Most varieties of quince trees are self-fertile. Crops are ready for harvest in October and can be stored until December. Ideal in a sunny spot and easy to grow. We supply a wide selection for all sizes of garden, and quinces can also be grown in large containers if space is limited. The fruits can also be made into vodka and cheese!
The quince is an ancient fruit known to the Greeks and Romans who dedicated it to Venus and Aphrodite. To them, it was a symbol of love, happiness and fertility often used in marriage ceremonies. After the Romans left, quinces were found to be growing wild in Sussex.
Smooth round shaped fruit. One of the few that have claims of fresh eating qualities. Heavy cropping.
Pear shaped fruit that are big, juicy and nicely acidic. Yellow flesh turns reddish when cooked.
Out Of Stock
Early, regular crops of large yellow-green pear shaped fruits. One of the more reliable varieties.
Excellent crop of high quality, large fruits. Can be eaten fresh when properly ripe or used in cooking.
Large subtle pink flowers and very large, pear-shaped fruit. Yellow when they’re fully ripe. Sweet and strong scent.
Early ripening variety with high quality for cooking and preserving. Turns pink when cooked.
Highly productive variety from Serbia used for all culinary proposes. Healthy tree with good resistance to leaf blight.

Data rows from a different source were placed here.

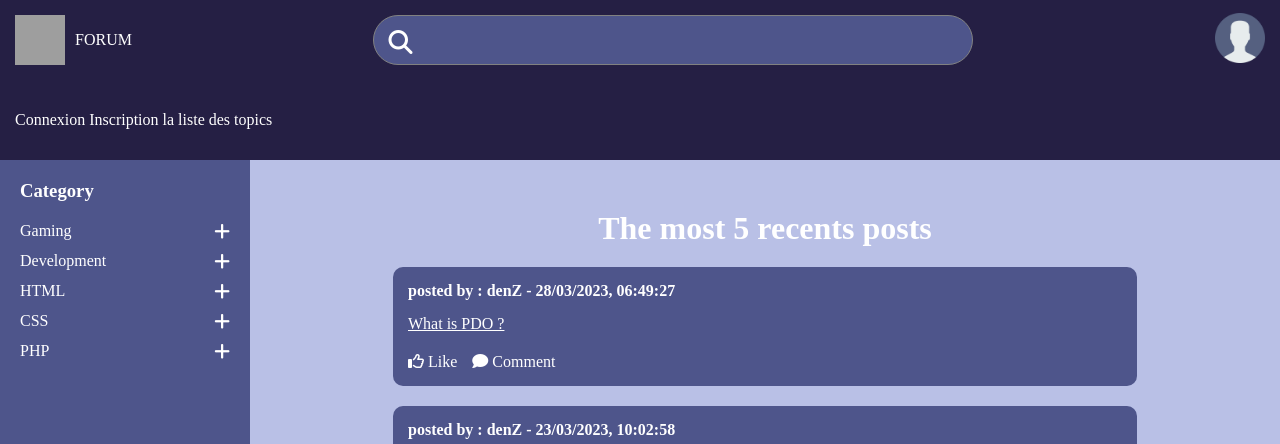
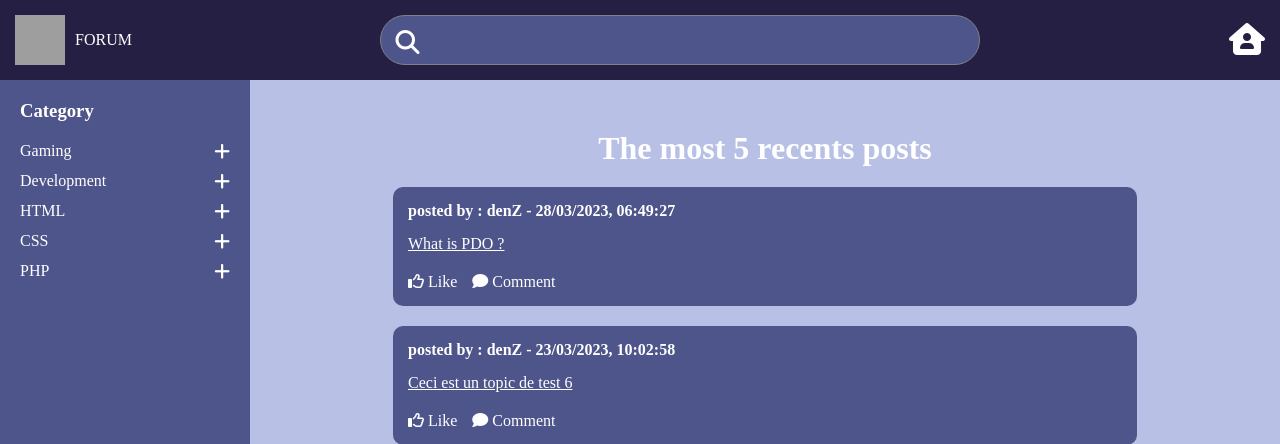
Before and after one commit to DenZaiyy/SQL_Forum, a PHP site: page / in a window 1280 px wide. Shown: the top 444 px of the page. Run offline with PHP 8.4, Linux system fonts and the light colour scheme; data comes from the database, SQL or seed files in the repository; some libraries are stand-ins or nearby versions; grey boxes are pictures that could not be loaded.

Commit message:
adjust code for log session

```diff
--- a/view/layout.php
+++ b/view/layout.php
@@ -5,10 +5,11 @@
     <meta charset="UTF-8">
     <meta name="viewport" content="width=device-width, initial-scale=1.0">
     <meta http-equiv="X-UA-Compatible" content="ie=edge">
-    <script src="https://cdn.tiny.cloud/1/zg3mwraazn1b2ezih16je1tc6z7gwp5yd4pod06ae5uai8pa/tinymce/5/tinymce.min.js" referrerpolicy="origin"></script>
+    <script src="https://code.jquery.com/jquery-3.4.1.min.js" integrity="sha256-CSXorXvZcTkaix6Yvo6HppcZGetbYMGWSFlBw8HfCJo=" crossorigin="anonymous"></script>
     <link rel="stylesheet" href="https://cdnjs.cloudflare.com/ajax/libs/font-awesome/5.13.0/css/all.min.css" integrity="sha256-h20CPZ0QyXlBuAw7A+KluUYx/3pK+c7lYEpqLTlxjYQ=" crossorigin="anonymous" />
     <link rel="stylesheet" href="https://cdnjs.cloudflare.com/ajax/libs/font-awesome/6.3.0/css/all.min.css" integrity="sha512-SzlrxWUlpfuzQ+pcUCosxcglQRNAq/DZjVsC0lE40xsADsfeQoEypE+enwcOiGjk/bSuGGKHEyjSoQ1zVisanQ==" crossorigin="anonymous" referrerpolicy="no-referrer" />
     <link rel="stylesheet" href="<?= PUBLIC_DIR ?>/css/style.css">
+    <script src="<?= PUBLIC_DIR ?>/js/script.js"></script>
     <link rel="shortcut icon" href="public/img/logo.png" type="image/x-icon">
     <title><?= $title ?></title>
 </head>
@@ -31,12 +32,16 @@
                     <i class="fa-solid fa-magnifying-glass"></i>
                 </div>
                 <div class="profil" id="profil">
-                    <img src="public/img/default-user.png" alt="image of user" id="user" height="50" width="50">
+                    <i class="fa-solid fa-house-user fa-2xl"></i>
                     <div class="dropdown-user-menu" id="dropdown">
+                        <?php
+
+                        if (App\Session::getUser()) {
+                        ?>
                             <a href="">
                                 <div class="user-info">
                                     <img src="public/img/default-user.png" alt="image of user" height="50" width="50">
-                                <strong>test</strong>
+                                    <strong><?= App\Session::getUser() ?></strong>
                                 </div>
                             </a>
                             <div class="links">
@@ -45,46 +50,31 @@
                                 <a href="index.php?ctrl=forum&action=listTopics">List of topics</a>
                                 <a href="index.php?ctrl=forum&action=listCategories">List of categories</a>
                             </div>
+                            <div class="btn-disconnect">
+                                <a href="index.php?ctrl=security&action=logout"><i class="fa-solid fa-right-from-bracket"></i> Disconnect</a>
+                            </div>
+                        <?php } else { ?>
+                            <div class="links">
                                 <a href="index.php?ctrl=security&action=registerForm">Register</a>
-                        <a href="index.php?ctrl=security&action=loginForm">Login</a>
-                        <div class="btn-disconnect">
-                            <a href="">Disconnect</a>
+                                <a href="index.php?ctrl=security&action=loginForm"><i class="fa-solid fa-right-to-bracket"></i> Login</a>
                             </div>
+                        <?php } ?>
                     </div>
                 </div>
             </nav>
-            <nav>
-                <!-- <div id="nav-left">
+            <!-- <nav>
+                <div id="nav-left">
                     <a href="/">Accueil</a>
                     <?php
-                    if (App\Session::isAdmin()) {
+                    // if (App\Session::isAdmin()) {
                     ?>
                         <a href="index.php?ctrl=home&action=users">Voir la liste des gens</a>
 
                     <?php
-                    }
-                    ?>
-                </div> -->
-                <div id="nav-right">
-                    <?php
-
-                    if (App\Session::getUser()) {
-                    ?>
-                        <a href="/security/viewProfile.html"><span class="fas fa-user"></span>&nbsp;<?= App\Session::getUser() ?></a>
-                        <a href="/security/logout.html">Déconnexion</a>
-                    <?php
-                    } else {
-                    ?>
-                        <a href="./view/security/login.php">Connexion</a>
-                        <a href="/security/register.html">Inscription</a>
-                        <a href="index.php?ctrl=forum&action=listTopics">la liste des topics</a>
-                    <?php
-                    }
-
-
+                    // }
                     ?>
                 </div>
-            </nav>
+            </nav> -->
         </header>
         <div class="content-flex">
             <aside>
@@ -141,56 +131,6 @@
             <!-- <button id="ajaxbtn">Surprise en Ajax !</button> -> cliqué <span id="nbajax">0</span> fois -->
         </footer>
     </div>
-    <script src="https://code.jquery.com/jquery-3.4.1.min.js" integrity="sha256-CSXorXvZcTkaix6Yvo6HppcZGetbYMGWSFlBw8HfCJo=" crossorigin="anonymous">
-    </script>
-    <script>
-        $(document).ready(function() {
-            $(".message").each(function() {
-                if ($(this).text().length > 0) {
-                    $(this).slideDown(500, function() {
-                        $(this).delay(3000).slideUp(500)
-                    })
-                }
-            })
-
-            $(".delete-btn").on("click", function() {
-                return confirm("Etes-vous sûr de vouloir supprimer?")
-            })
-
-            tinymce.init({
-                selector: '.post',
-                menubar: false,
-                plugins: [
-                    'advlist autolink lists link image charmap print preview anchor',
-                    'searchreplace visualblocks code fullscreen',
-                    'insertdatetime media table paste code help wordcount'
-                ],
-                toolbar: 'undo redo | formatselect | ' +
-                    'bold italic backcolor | alignleft aligncenter ' +
-                    'alignright alignjustify | bullist numlist outdent indent | ' +
-                    'removeformat | help',
-                content_css: '//www.tiny.cloud/css/codepen.min.css'
-            });
-
-            $("#profil").on('click', function() {
-                $('#dropdown').toggleClass("active");
-            })
-        })
-
-
-
-
-        // $("#ajaxbtn").on("click", function() {
-        //     $.get(
-        //         "index.php?action=ajax", {
-        //             nb: $("#nbajax").text()
-        //         },
-        //         function(result) {
-        //             $("#nbajax").html(result)
-        //         }
-        //     )
-        // })
-    </script>
 </body>
 
 </html>
--- a/view/topic/listTopics.php
+++ b/view/topic/listTopics.php
@@ -1,5 +1,4 @@
 <?php
-
 $topics = $result["data"]['topics'];
 
 ?>
```
Lines whose indentation alone changed are shown as unchanged.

Large pale green-yellow fruit. Delicious flavours; bitter to taste. An incredible strong fragrance to the fruit.